Dataset records:
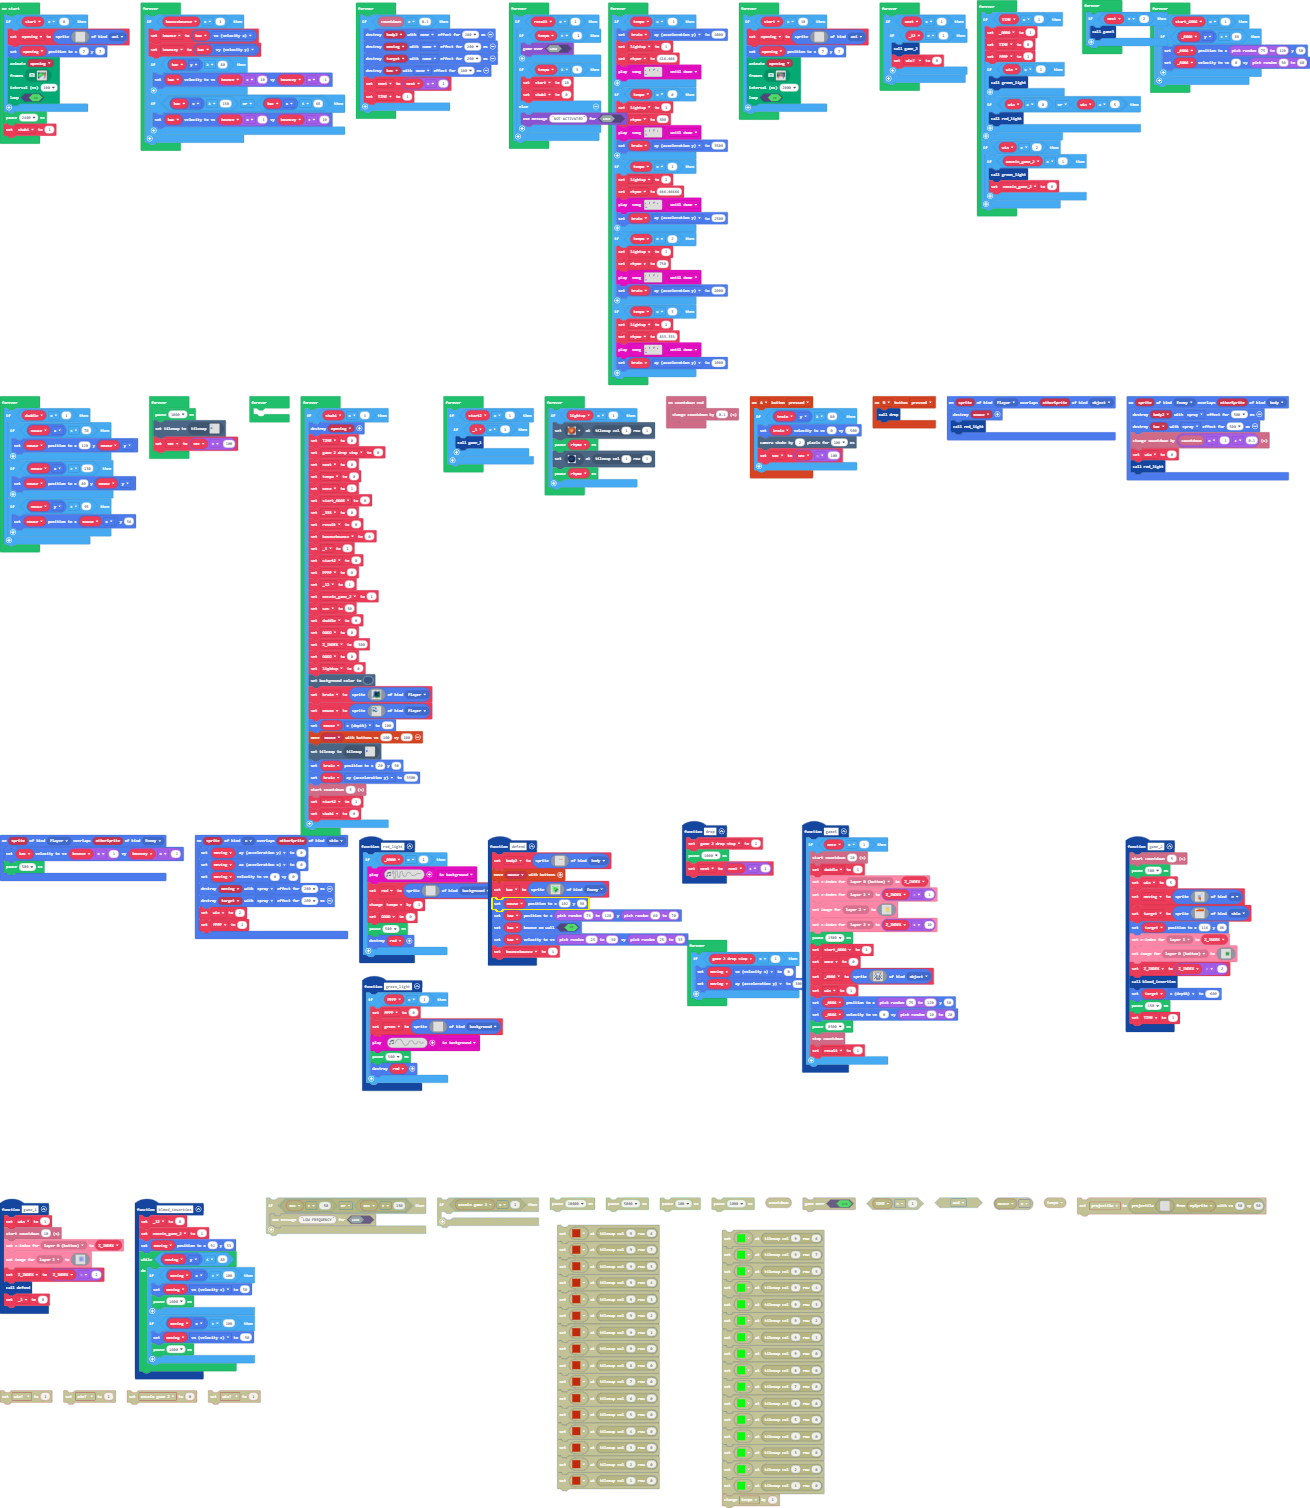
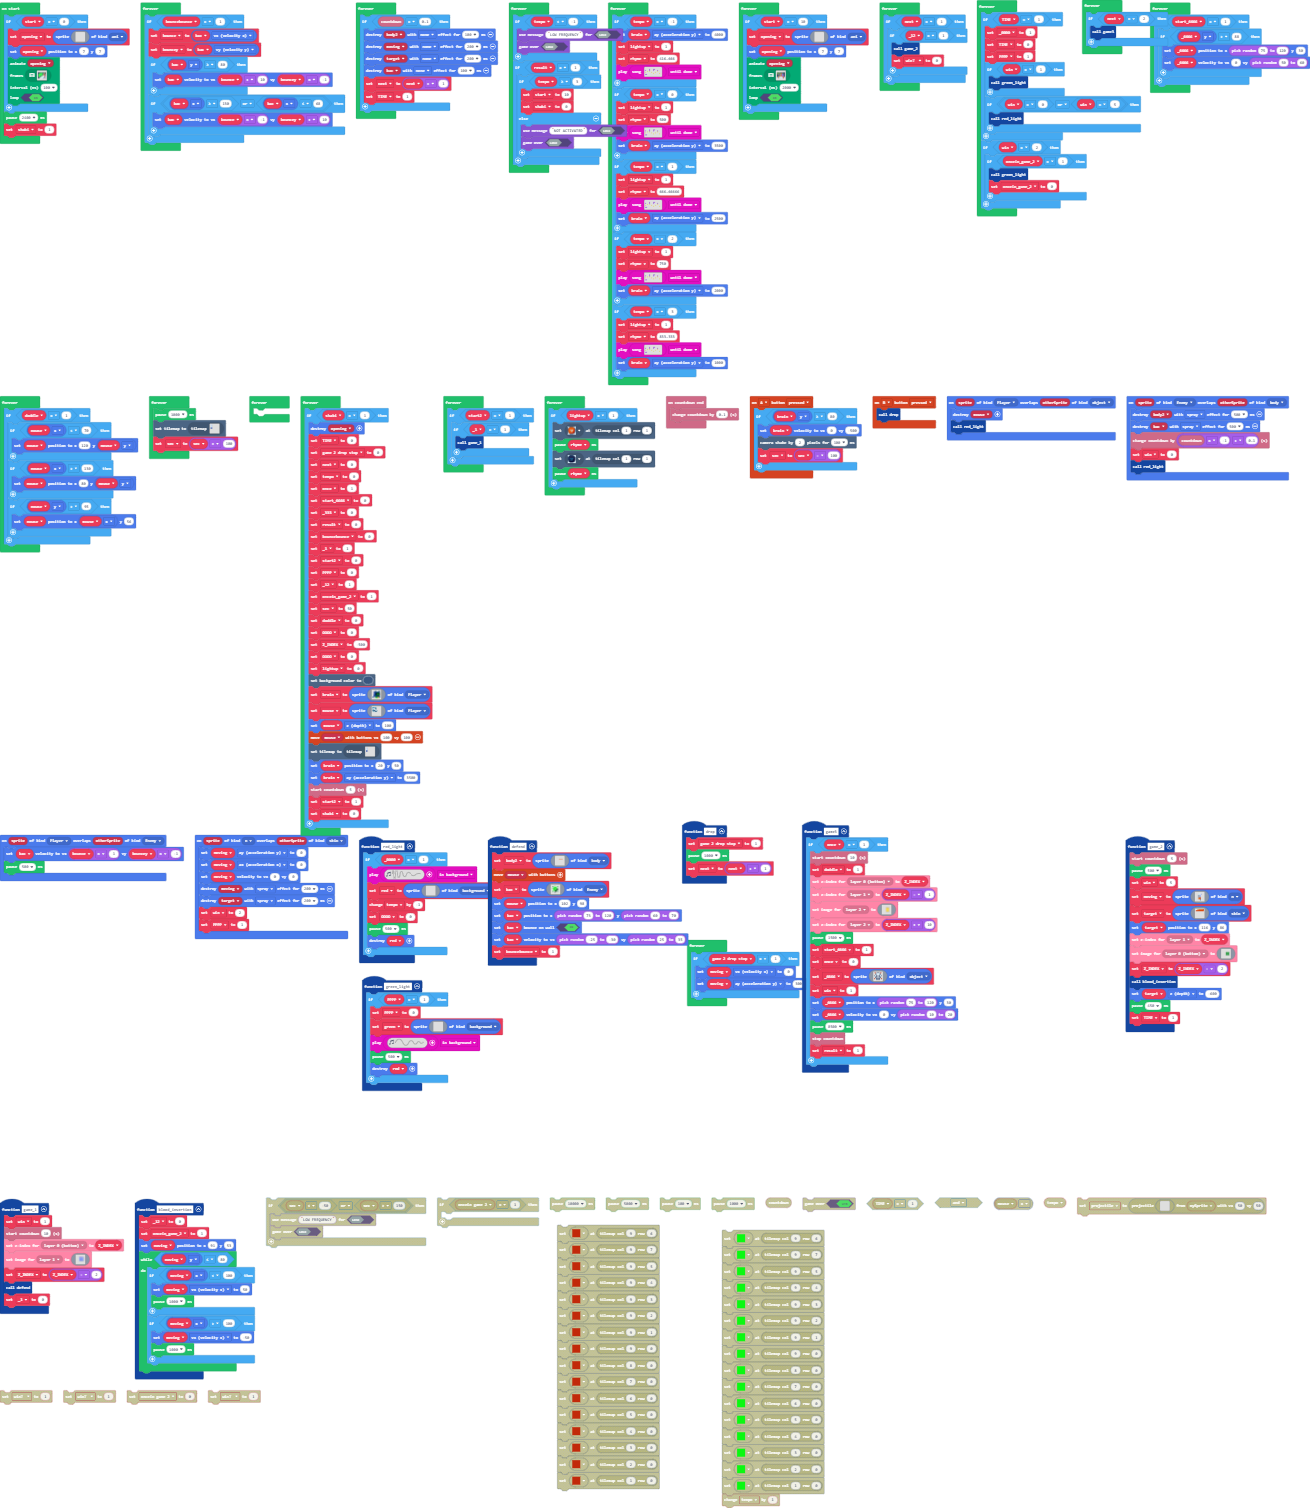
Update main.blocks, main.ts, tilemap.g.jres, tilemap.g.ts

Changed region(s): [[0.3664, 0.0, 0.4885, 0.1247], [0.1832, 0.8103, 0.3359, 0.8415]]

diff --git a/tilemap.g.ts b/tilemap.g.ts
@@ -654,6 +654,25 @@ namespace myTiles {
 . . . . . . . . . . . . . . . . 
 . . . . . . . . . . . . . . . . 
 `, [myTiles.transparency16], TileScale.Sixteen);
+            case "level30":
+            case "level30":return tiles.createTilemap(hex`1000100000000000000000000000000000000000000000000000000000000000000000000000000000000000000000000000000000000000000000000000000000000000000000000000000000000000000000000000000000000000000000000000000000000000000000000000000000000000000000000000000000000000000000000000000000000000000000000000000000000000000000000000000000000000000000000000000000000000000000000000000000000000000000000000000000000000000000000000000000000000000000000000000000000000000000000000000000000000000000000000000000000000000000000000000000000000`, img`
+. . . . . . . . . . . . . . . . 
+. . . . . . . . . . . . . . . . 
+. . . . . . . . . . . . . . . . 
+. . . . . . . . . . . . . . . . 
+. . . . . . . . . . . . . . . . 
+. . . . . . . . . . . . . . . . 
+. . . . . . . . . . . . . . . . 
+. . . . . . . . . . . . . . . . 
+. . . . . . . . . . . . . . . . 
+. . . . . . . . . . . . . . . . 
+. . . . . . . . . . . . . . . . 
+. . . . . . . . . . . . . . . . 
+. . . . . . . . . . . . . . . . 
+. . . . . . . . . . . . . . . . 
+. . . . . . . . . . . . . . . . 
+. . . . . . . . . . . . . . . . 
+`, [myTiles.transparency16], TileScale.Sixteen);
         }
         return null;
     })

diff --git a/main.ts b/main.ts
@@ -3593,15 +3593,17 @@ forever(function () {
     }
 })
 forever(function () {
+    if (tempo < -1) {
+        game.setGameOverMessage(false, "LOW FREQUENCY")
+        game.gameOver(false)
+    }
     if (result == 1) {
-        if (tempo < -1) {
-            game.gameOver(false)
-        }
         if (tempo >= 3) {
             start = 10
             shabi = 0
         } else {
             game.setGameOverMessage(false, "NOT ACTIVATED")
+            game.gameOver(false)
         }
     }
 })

Assigned task:
Your copy must match the records above exactly, apart from the pictures, which are excluded.

Task output:
Update main.blocks, main.ts, tilemap.g.jres, tilemap.g.ts

Changed region(s): [[0.3664, 0.0, 0.4885, 0.1247], [0.1832, 0.8103, 0.3359, 0.8415]]

diff --git a/tilemap.g.ts b/tilemap.g.ts
@@ -654,6 +654,25 @@ namespace myTiles {
 . . . . . . . . . . . . . . . . 
 . . . . . . . . . . . . . . . . 
 `, [myTiles.transparency16], TileScale.Sixteen);
+            case "level30":
+            case "level30":return tiles.createTilemap(hex`1000100000000000000000000000000000000000000000000000000000000000000000000000000000000000000000000000000000000000000000000000000000000000000000000000000000000000000000000000000000000000000000000000000000000000000000000000000000000000000000000000000000000000000000000000000000000000000000000000000000000000000000000000000000000000000000000000000000000000000000000000000000000000000000000000000000000000000000000000000000000000000000000000000000000000000000000000000000000000000000000000000000000000000000000000000000000000`, img`
+. . . . . . . . . . . . . . . . 
+. . . . . . . . . . . . . . . . 
+. . . . . . . . . . . . . . . . 
+. . . . . . . . . . . . . . . . 
+. . . . . . . . . . . . . . . . 
+. . . . . . . . . . . . . . . . 
+. . . . . . . . . . . . . . . . 
+. . . . . . . . . . . . . . . . 
+. . . . . . . . . . . . . . . . 
+. . . . . . . . . . . . . . . . 
+. . . . . . . . . . . . . . . . 
+. . . . . . . . . . . . . . . . 
+. . . . . . . . . . . . . . . . 
+. . . . . . . . . . . . . . . . 
+. . . . . . . . . . . . . . . . 
+. . . . . . . . . . . . . . . . 
+`, [myTiles.transparency16], TileScale.Sixteen);
         }
         return null;
     })

diff --git a/main.ts b/main.ts
@@ -3593,15 +3593,17 @@ forever(function () {
     }
 })
 forever(function () {
+    if (tempo < -1) {
+        game.setGameOverMessage(false, "LOW FREQUENCY")
+        game.gameOver(false)
+    }
     if (result == 1) {
-        if (tempo < -1) {
-            game.gameOver(false)
-        }
         if (tempo >= 3) {
             start = 10
             shabi = 0
         } else {
             game.setGameOverMessage(false, "NOT ACTIVATED")
+            game.gameOver(false)
         }
     }
 })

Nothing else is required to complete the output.